The speed difference between a Mac IIfx and a Commodore 64 was no contest. One was for professionals, one was a game for kids. Today, there's no dramatic functional difference for most users between the speed of the cheap Android tablet and the Mac Pro.

But of course, for those that care, the difference matters more than ever. For those that care, the premium available to be paid for a better camera, wine or computer is actually far greater than it ever was before.

As the differences get smaller, the purely functional reasons for premium goods fade away, and instead they are purchased for the reason we've always purchased luxury goods: because of how they make us feel, not because of what they actually do. The fur coat is not warmer than the down jacket, it's merely harder to acquire.

(Premium vs. luxury has more on this.)

Who says go?

You can pretty easily find people who will work with you or for you or advise you if you tell them what you want to do, if you are the person who says, "let's go."

It turns out that finding the employee/partner/consultant who says, "this is what we should do, follow me," is rare and precious. More valuable than just about anything that's printed on a resume.

The benefit of the doubt

Wouldn't it be nice if your work stood on its own?

That design, that bit of writing, that piece of craft--what if what you did was judged solely on the merits, if the people engaging with your work saw it for precisely what it was...

Or consider the doctor, able to heal people merely by providing precisely the right treatment on just the right day.

Or the lawyer, winning the case because she presented the most cogent, rational argument.

Doesn't work that way.

The crowd likes the songs from the singer they came to hear, not the unknown opening act. The patient responds to medicine when he believes in the doctor who prescribes it. The client is far more likely to applaud your work if he's already put down a big, non-refundable deposit.

A huge part of making our work more effective is creating the environment where we will be given the benefit of the doubt. Often, creating this environment is at least as important as the work itself.

The benefit to both sides is huge. Doubt is the project killer, and investing in diminishing that doubt is time well spent.

The proven way to add value
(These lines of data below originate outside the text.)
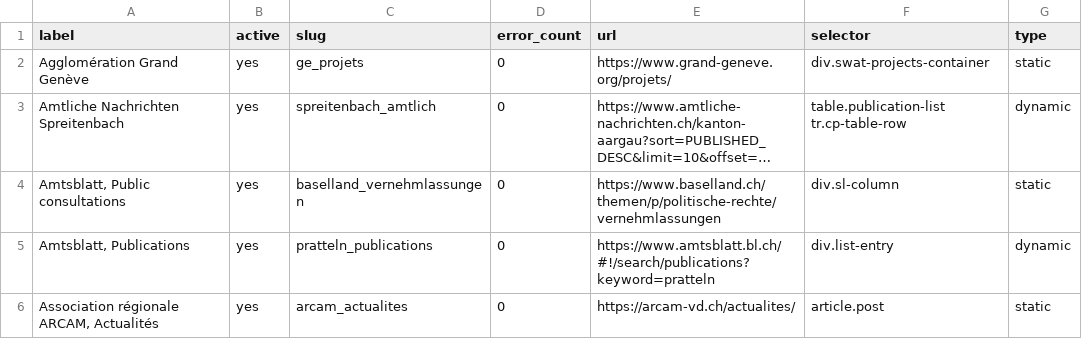
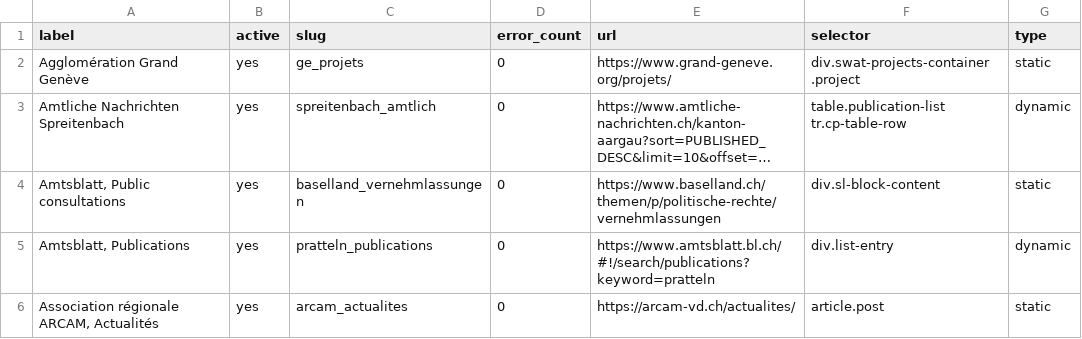
Before and after one commit to ebp-group/website-keyword-monitor, a CSV file: csv/all.csv, drawn as a sheet; only a part is shown; long unchanged cells end in …; the diff names each change by its address in the sheet, - before the commit and + after, or states it on an @@ line.

Commit message:
Update all.csv

```diff
--- a/csv/all.csv
+++ b/csv/all.csv
-F2 (selector): div.swat-projects-container
+F2 (selector): div.swat-projects-container .project
-F4 (selector): div.sl-column
+F4 (selector): div.sl-block-content
```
Do extremely difficult work.

That seems obvious, right? If you do something that's valued but scarce because it's difficult, you're more likely to be in demand and to be compensated fairly for what you do.

The implication is stunning, though: When designing a project or developing a skill, seek out the most difficult parts to master and contribute. If it's easy, it's not for you.